> **Your goal**:
Go through the records and give each one again exactly, omitting the images.

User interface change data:
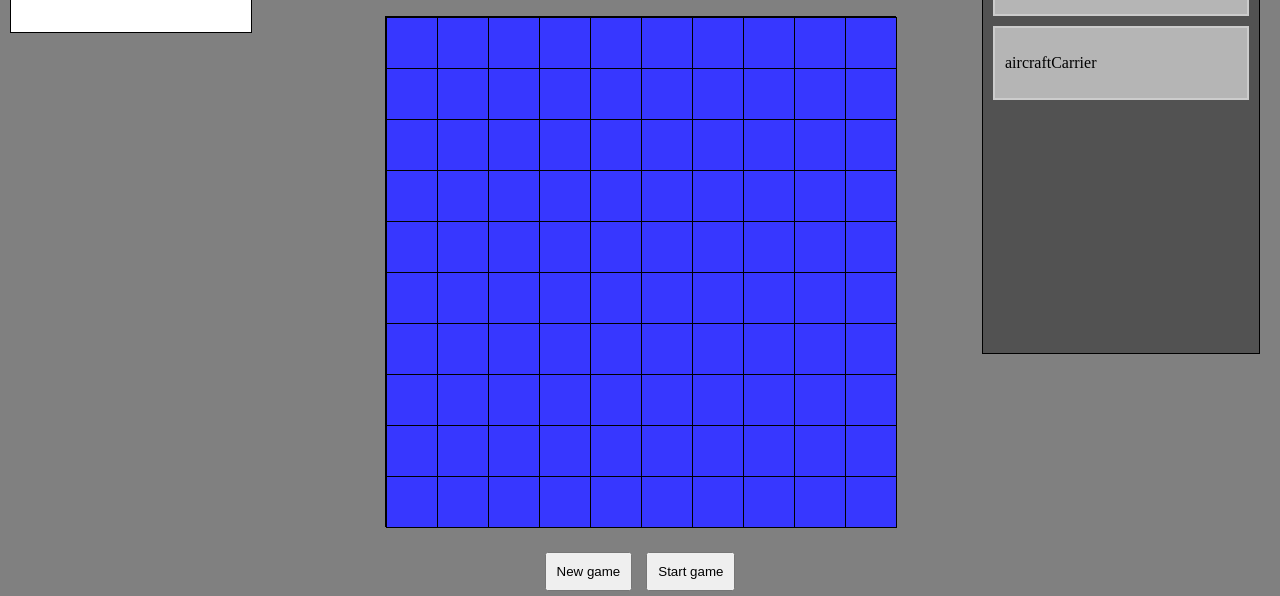
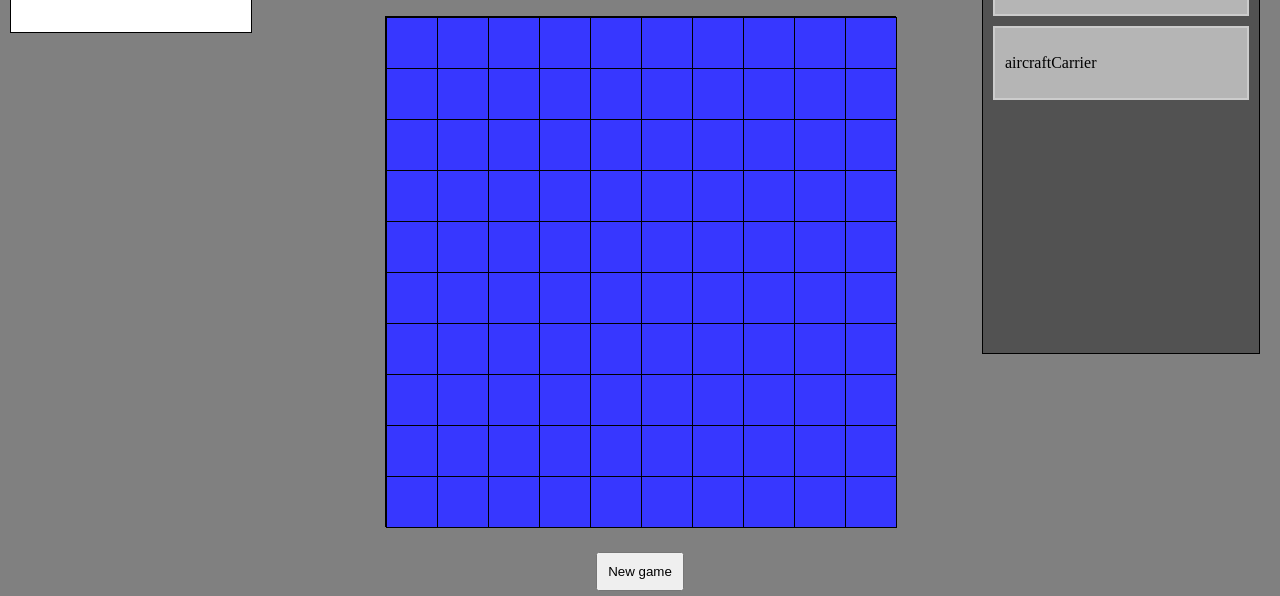
Before and after one commit to Massogon/goat-battleship, a plain HTML site: page Unsolved/index.html in a window 1280 px wide. Shown: the part 438-1034 px from the top of the page. Drawn offline with Linux system fonts and the light colour scheme.

Commit message:
Removed start button

```diff
--- a/Unsolved/index.html
+++ b/Unsolved/index.html
@@ -16,7 +16,6 @@
 
 <div class="container">
   <button id="btnNewGame">New game</button>
-  <button id="btnStart">Start game</button>
 </div>
 
 <div class="gameState">Placement</div>
```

> **Solved exercise**:
Before and after one commit to Massogon/goat-battleship, a plain HTML site: page Unsolved/index.html in a window 1280 px wide. Shown: the part 438-1034 px from the top of the page. Drawn offline with Linux system fonts and the light colour scheme.

Commit message:
Removed start button

```diff
--- a/Unsolved/index.html
+++ b/Unsolved/index.html
@@ -16,7 +16,6 @@
 
 <div class="container">
   <button id="btnNewGame">New game</button>
-  <button id="btnStart">Start game</button>
 </div>
 
 <div class="gameState">Placement</div>
```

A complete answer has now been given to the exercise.